“A clipboard and a confident wave will get you into any building in the world,” says the editor, played by Michael Keaton.
It’s an oft-quoted example of piggybacking, and despite the fact that security measures have changed in the years since the film came out, it’s still more or less true. Every day, despite access control, cameras, and security officers, people walk into buildings they have no business being in. They might have bad intentions, or they might just be visiting a friend, but the fact remains that piggybacking represents a security failure.
What is piggybacking?

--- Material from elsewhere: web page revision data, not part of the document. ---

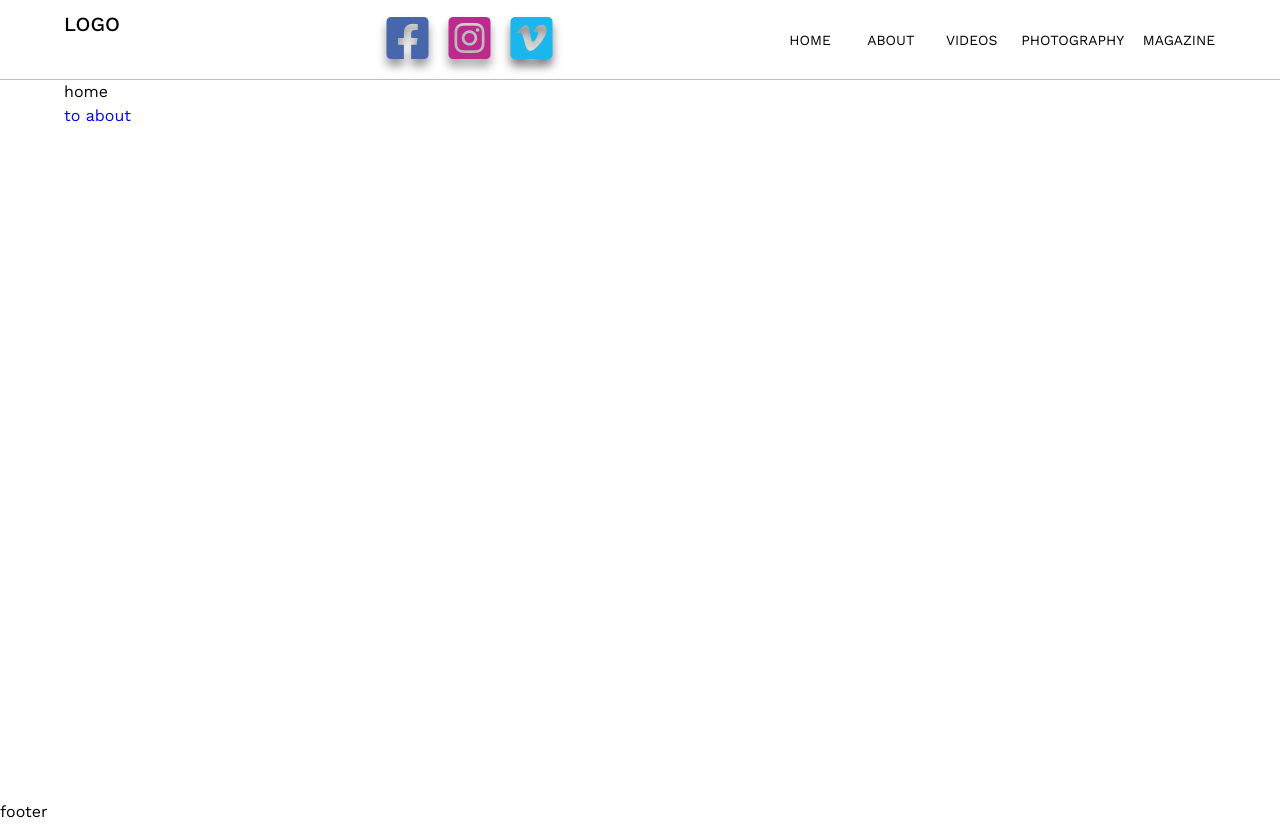
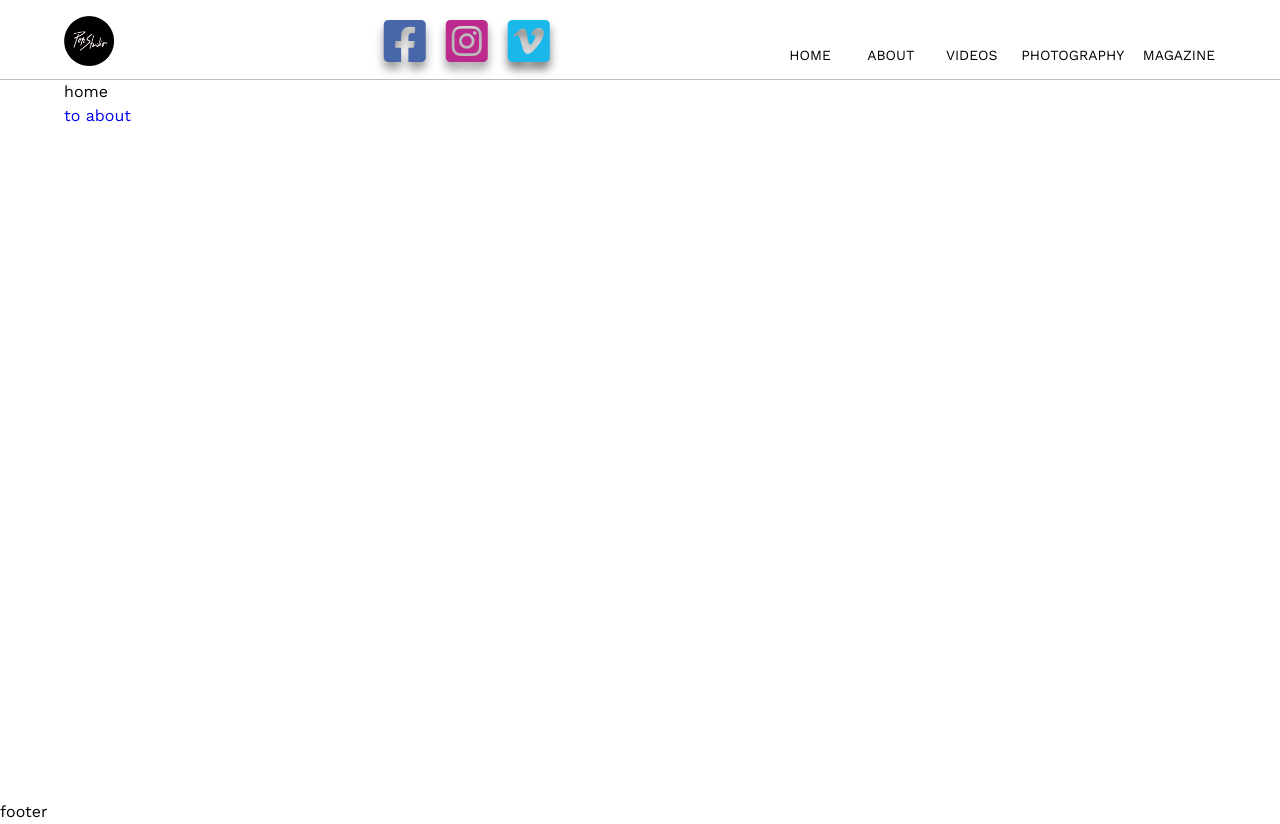
Before and after one commit to lukasZelinka/pop-studio, a React (Create React App) app: page / in a window 1280 px wide. Built offline with nearby package versions, Linux system fonts and the light colour scheme.

Commit message:
nav elements centralization

```diff
--- a/src/App.css
+++ b/src/App.css
@@ -16,13 +16,33 @@ a {
 
 /* APPBAR */
 
+
+
+/* centering nav elements */
 .flexContainer2 {
   display: flex;
+  flex-direction: row;
   justify-content: space-between;
-  flex-direction: row;
+  align-items: baseline;
   width: 100%;
+  height: 80px;
+  /* background-color: DodgerBlue; */
 
 }
+.nav-center {
+  /* background-color: #FF0000; */
+  align-self: center;
+  margin-top: 0.7em;
+}
+.css-1viag39 {
+  margin-top: -0.5em;
+}
+.fa-bars {
+  /* color:red; */
+  margin-top: 0.1em;
+}
+
+
 
 /*social icons */
 .wrapper {
@@ -105,6 +125,10 @@ a {
   display: none;
   }
 }
+.logoSmallerScreen {
+  margin-top: 0.9em;
+  margin-right: 0.3em;
+}
 
 /* nav-layout-handling */
 @media screen and (max-width: 599.98px) {
--- a/src/components/DrawerAppBar.js
+++ b/src/components/DrawerAppBar.js
@@ -93,6 +93,7 @@ function DrawerAppBar(props) {
       sx={{
         backgroundColor: "red",
         height: "5em",
+        // display: "flex",
       }}
     >
       <AppBar
@@ -108,10 +109,12 @@ function DrawerAppBar(props) {
       >
         <Container
           maxWidth="lg"
-          sx={{
+          sx={
+            {
               // backgroundColor: "green",
-            marginTop: "0.5em",
-          }}
+              // marginTop: "0.5em",
+            }
+          }
         >
           <Toolbar disableGutters>
             <div className="flexContainer">
@@ -122,22 +125,49 @@ function DrawerAppBar(props) {
                 onClick={handleDrawerToggle}
                 sx={{ mr: 2, display: { md: "none" }, color: "black" }}
               >
-                {/* <MenuIcon /> */}
-                <div style={{ height: "10vh", marginTop: "0.4em" }}>
+                <div
+                  style={{
+                    height: "10vh",
+                    marginTop: "0.4em",
+                    marginLeft: "0.3em",
+                  }}
+                >
                   <i class="fa-solid fa-bars"></i>
                 </div>
               </IconButton>
             </div>
+            {/* FLEX BIG-SCREEN */}
             <div className="flexContainer2">
+              {/* logo */}
+              <div className="nav-center">
                 <Typography
                   variant="h6"
                   component="div"
-                sx={{ display: { xs: "none", md: "block" }, color: "black" }}
+                  sx={{
+                    display: { xs: "none", md: "block" },
+                    color: "black",
+                    // backgroundColor: "orange",
+                    // height: "0px",
+                  }}
                 >
-                LOGO
+                  <a href="#home">
+                    {/* <div className="k"> */}
+                    <img
+                      src="../logo192.png"
+                      alt="pop studio logo"
+                      width={"50px"}
+                      // style={"background-color: red"}
+                    />
+                    {/* </div> */}
+                  </a>
                 </Typography>
+              </div>
+              {/* ikony */}
+              <div className="nav-center">
                 <SocialIcons />
-
+              </div>
+              {/* linky */}
+              <div className="nav-center">
                 <Box
                   sx={{
                     display: { xs: "none", md: "block" },
@@ -177,7 +207,17 @@ function DrawerAppBar(props) {
                   ))}
                 </Box>
               </div>
-            <p className="logoSmallerScreen">LOGO</p>
+            </div>
+            <p className="logoSmallerScreen nav-center">
+              {" "}
+              <a href="#home">
+                <img
+                  src="../logo192.png"
+                  alt="pop studio logo"
+                  width={"50px"}
+                />
+              </a>
+            </p>
           </Toolbar>
         </Container>
       </AppBar>
```
Also changed, not shown: public/logo192.png. Lines whose indentation alone changed are shown as unchanged.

Also called tailgating, piggybacking is the practice of getting into a site you’re not supposed to be on, usually by following closely behind an authorized person, or asking someone to hold the door for you. It’s a social engineering tactic, and it’s effective.
Think of all the times you’ve been asked to hold the door for someone while returning to work from an errand, or lunch. An individual might also knock at a door and explain they’ve lost their badge, or hold up a box of donuts and explain that they’re delivering food.
There are a variety of ways to obtain unauthorized access to a site, and social conventions make it feel wrong to let a door slam in someone’s face, but piggybacking is a very real security problem. A recent survey found that 48% of respondents had experienced a piggybacking incident while 54% had found doors propped open or unlocked.
Unblocked doors have been a contributing factor in school shooting cases. Several recent shootings included reports of doors left unlocked.
Piggybacking doesn’t have to be a problem
It’s surprising that piggybacking continues to be a problem after having been a security issue for so long. There are many solutions to the problem, including technology, education, and enforcing security policies about allowing unauthorized people on site. However, when organizations aren’t willing to invest in those solutions, the problem will persist.
The fact that piggybacking is still happening at some organizations tells me a lot about those organizations’ attitudes toward security. It’s like having a leaky sink in your house. It’s an annoying problem, but it’s easy to fix. If you ignore it because it’s not a crisis, the sink will keep leaking until maybe it does cause a problem down the line.
Piggybacking, like the leaky sink, won’t fix itself. But with a little vigilance, you can, and if you don’t, your workplace might end up paying the price.